Friday, September 2, 2011
The Leukos Survey Project, Karpathos, 2011
the offshore islet of Sokastro, a fortification wall protected an elaborate complex of many barrel-vaulted cisterns and at least one church; the date for construction is not yet ascertained but the sherd cover dates to the 11th, mostly 12th, and 13th centuries. It will take some time to analyze the field data, including over 2,000 aerial images of Sokastro alone.

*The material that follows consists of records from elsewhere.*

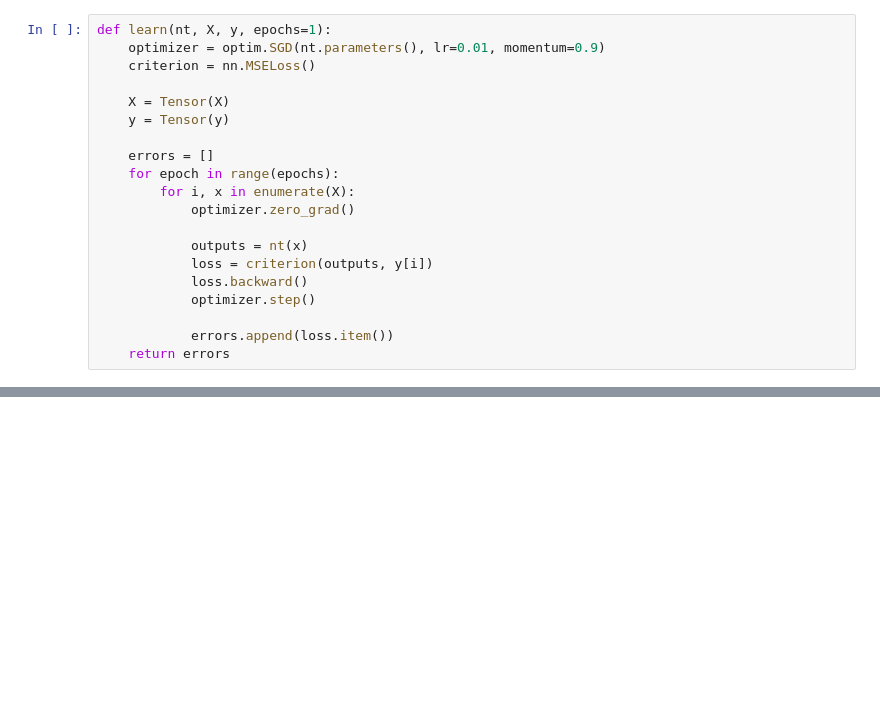
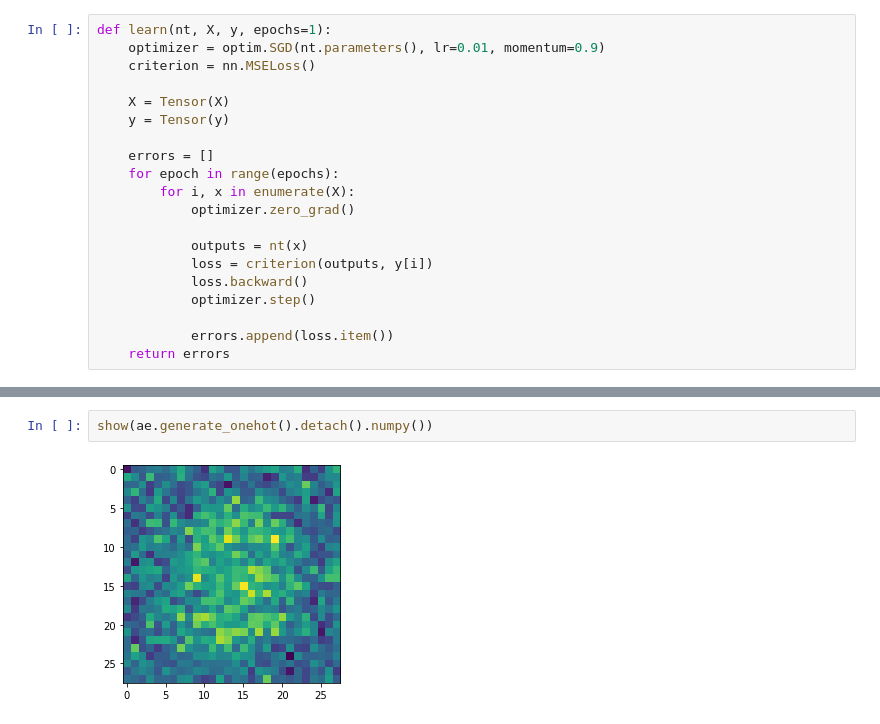
Before and after one commit to RodkinIvan/experiments, a Jupyter notebook: VAE/vae_test.ipynb, the cells around one changed output, grey strips where cells are left out. Drawn from its saved outputs; the diff is of its cells as text; blank space fills up the shorter version.

```diff
--- a/VAE/vae_test.ipynb
+++ b/VAE/vae_test.ipynb
@@ -72,0 +164,4 @@ plt.plot(range(len(errors)), errors)
+# %%
+show(ae.generate_onehot().detach().numpy())
+# %% [output]
+[figure, added]
```
Also changed, not shown: parts of 11 cells of this notebook.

Canadian research activity at Leukos is not certain, although not for any lack of potential. Years ago the Greek Service had the foresight to acquire a large tract of land along the shore to protect it from development and so it shelters an undisturbed Early Byzantine harbour town. In contrast to ancient written sources, there is recent and accumulating archaeological evidence throughout the Dodecanese for widespread prosperity in the Late Antique/Early Byzantine period, primarily dozens of paleo-Christian basilicas, and Kato Leukos offers a window into the secular and naval life on which that prosperity was based; we do know that around 410 a Karpathian fleet regularly brought grain from Alexandria to Constantinople. At least a few of the structures clearly extend down into the water because of local subsidence, and so a synergasia with the Ephorate of Underwater Antiquities would also be informative to complete the picture. Incidentally, the region is right on the edge of seismic activity caught between the Anatolian and African plates which are pushing up the Aegean sea bed as well as an active volcanic arc, and deserves serious geological analysis as well. Finally, the uniquely preserved complex of cisterns on top of Sokastro may well exemplify a naval base where ships of someone’s fleet could be resupplied with water, etc., and so determining who built it and when would have obvious ramifications for our meager knowledge of the naval history of the Aegean in the Middle Byzantine period, when Crusaders from the West were encountering Arabs from the East.